◆ Instructions to follow:
Without the pictures, give every record again exactly.

◆ Material supplied:
::::

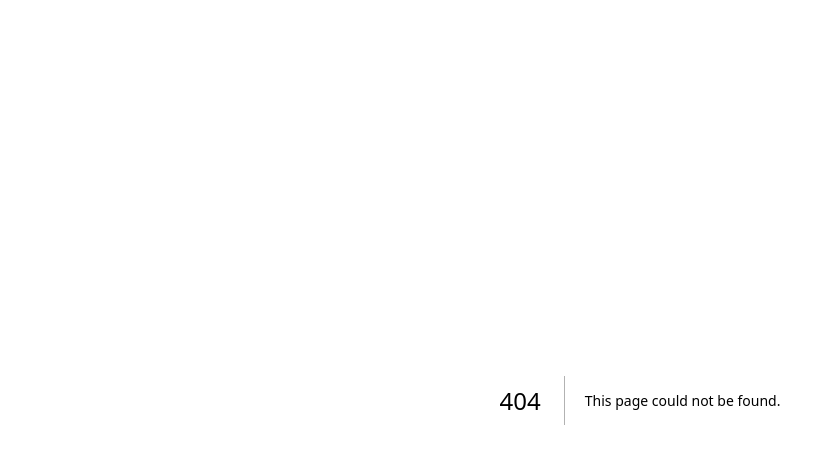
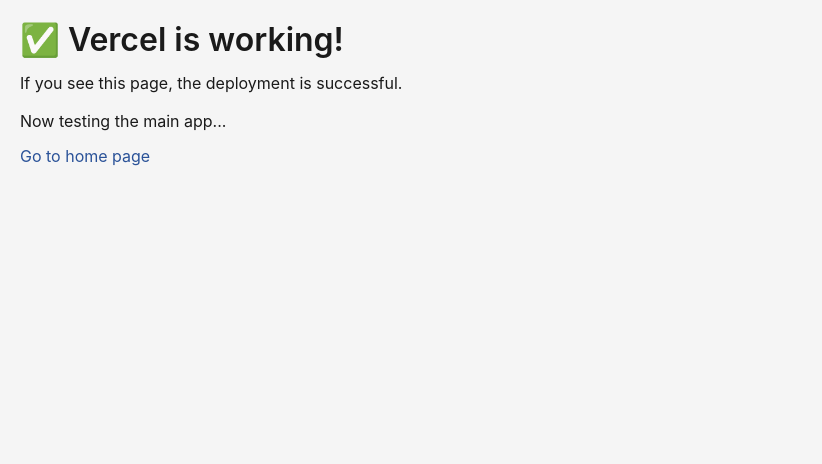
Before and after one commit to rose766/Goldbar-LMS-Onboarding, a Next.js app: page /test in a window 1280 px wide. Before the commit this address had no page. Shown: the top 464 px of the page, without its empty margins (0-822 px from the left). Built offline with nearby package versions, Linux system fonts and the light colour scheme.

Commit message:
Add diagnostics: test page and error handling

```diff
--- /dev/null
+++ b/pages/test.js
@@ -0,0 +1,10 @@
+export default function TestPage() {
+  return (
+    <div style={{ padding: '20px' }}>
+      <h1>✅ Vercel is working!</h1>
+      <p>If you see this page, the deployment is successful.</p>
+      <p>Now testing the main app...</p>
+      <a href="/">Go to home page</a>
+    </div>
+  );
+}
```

::::

◆ Task solution:
Before and after one commit to rose766/Goldbar-LMS-Onboarding, a Next.js app: page /test in a window 1280 px wide. Before the commit this address had no page. Shown: the top 464 px of the page, without its empty margins (0-822 px from the left). Built offline with nearby package versions, Linux system fonts and the light colour scheme.

Commit message:
Add diagnostics: test page and error handling

```diff
--- /dev/null
+++ b/pages/test.js
@@ -0,0 +1,10 @@
+export default function TestPage() {
+  return (
+    <div style={{ padding: '20px' }}>
+      <h1>✅ Vercel is working!</h1>
+      <p>If you see this page, the deployment is successful.</p>
+      <p>Now testing the main app...</p>
+      <a href="/">Go to home page</a>
+    </div>
+  );
+}
```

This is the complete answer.